The new steps of the modified Bergius technology work on kilogram scale, and Avantium is now working towards a pilot plant which will process tons of biomass and produce mixed sugars, glucose and lignin for testing by potential partners. ‘This step shouldn’t be a major problem, as the Bergius technology has already been proven effective on a large scale. There’s a lot of Russian literature which we have had translated.’

The next step is our pilot plant in Delfzijl. This reference plant which will process 130,000 tons of dry woodchips, and can be expanded to 350,000 tons of dry biomass’, says Gruter. ‘There is an important chemical cluster there, with knowledge on using hydrochloric acid as well as a power plant which can use our lignin.’ Partners in this plant are chemical company AkzoNobel, power company RWE, Staatsbosbeheer (the Dutch Forestry Commission)

Other new technologies

The second new technology pioneered by Avantium is called the Mekong process, which produces ethylene glycol. Gruter: ‘Conversion of sugar to ethylene glycol now takes four steps, which makes it too costly. Our Mekong technology reduces this to one step.’ Development of this project is about one year behind the biorefinery. ‘Of course, the feedstock for Mekong is glucose – a product of our biorefinery!’

The third technology, electrochemical conversion of carbon dioxide, was acquired when Avantium bought the US company Liquid Light, a spin-out from Princeton University. ‘We have transferred their equipment and part of the staff to a facility at the Amsterdam Science Park and merged it with our own group working on electrochemical catalysis.’ The concept that is now being developed should produce an electrochemical cell which can convert carbon dioxide into formic acid and then oxalic acid, a di-acid that Avantium is investigating for polymer production.
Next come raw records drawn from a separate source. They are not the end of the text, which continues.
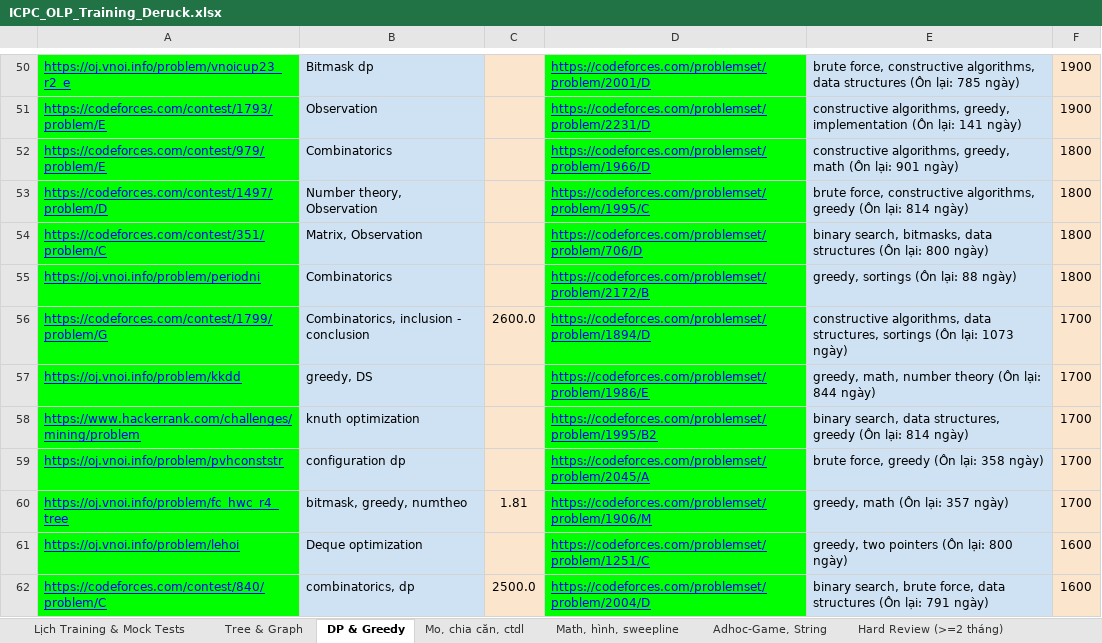
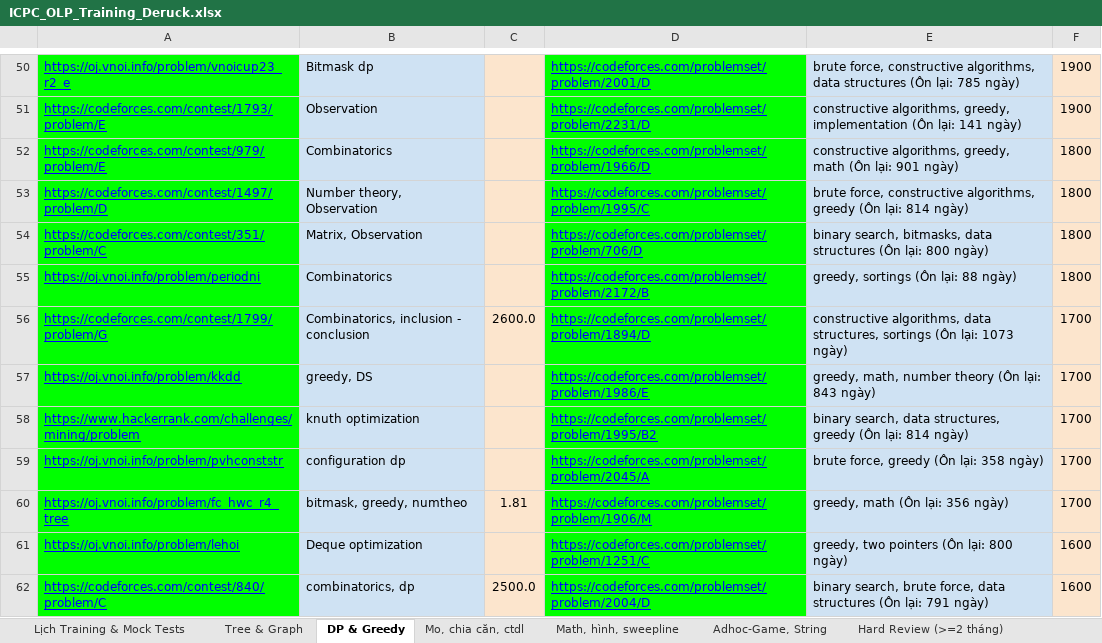
Before and after one commit to ducphung3103/Webcanhan, an Excel workbook: ICPC_OLP_Training_Deruck.xlsx, sheet DP & Greedy, drawn as a sheet; only a part is shown, gaps mark what is left out; values as stored, in another font and other column widths than the file's, no borders; the diff covers the shown part only; the diff names each change by its address in the sheet, - before the commit and + after, or states it on an @@ line.

```diff
--- a/ICPC_OLP_Training_Deruck.xlsx (sheet DP & Greedy)
+++ b/ICPC_OLP_Training_Deruck.xlsx (sheet DP & Greedy)
-E57: …(Ôn lại: 844 ngày)
+E57: …(Ôn lại: 843 ngày)
-E60: greedy, math (Ôn lại: 357 ngày)
+E60: greedy, math (Ôn lại: 356 ngày)
```
Also changed, not shown: 9 edited cells elsewhere in this sheet, sheet Lịch Training & Mock Tests, sheet Hard Review (>=2 tháng), sheet Adhoc-Game, String, sheet Tree & Graph, sheet Math, hình, sweepline, sheet Mo, chia căn, ctdl, web/ICPC_OLP_Training_Deruck.xlsx, 4 other files.
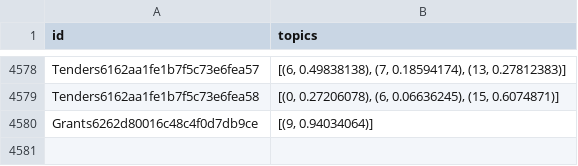
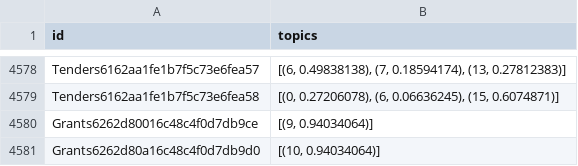
Before and after one commit to PipelineBot01/TendersPlus, a CSV file: matcher/tenders/assets/matching_result_by_lda.csv, drawn as a sheet; only a part is shown, gaps mark what is left out.

```diff
--- a/matcher/tenders/assets/matching_result_by_lda.csv
+++ b/matcher/tenders/assets/matching_result_by_lda.csv
@@ -4580 +4580,2 @@ Tenders6162aa1fe1b7f5c73e6fea58,"[(0, 0.27206078), (6, 0.06636245), (15, 0.60748
 Grants6262d80016c48c4f0d7db9ce,"[(9, 0.94034064)]"
+Grants6262d80a16c48c4f0d7db9d0,"[(10, 0.94034064)]"
```
Also changed, not shown: matcher/researcher/assets/reg_researcher_info.csv, matcher/researcher/assets/tag_division_map.csv, 8 other files.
As Avantium is not a production company, they are always on the lookout for partners to bring their technology to the market. With Chemport Europe partners we have a strong business case. Also, the port of Delfzijl and the overland connection to Germany helps us with imports and exports. But we are developing business cases for ten different sites, all over the world, where a biorefinery can be commercially viable.’

The same goes for the Mekong process and the electrochemical cells. ‘Our vision is to roll out our new, sustainable technology to produce 100 percent biobased and sustainable building blocks for polymers all over the world.’ The first step to a larger scale could very well be again supported by Chemport Europe.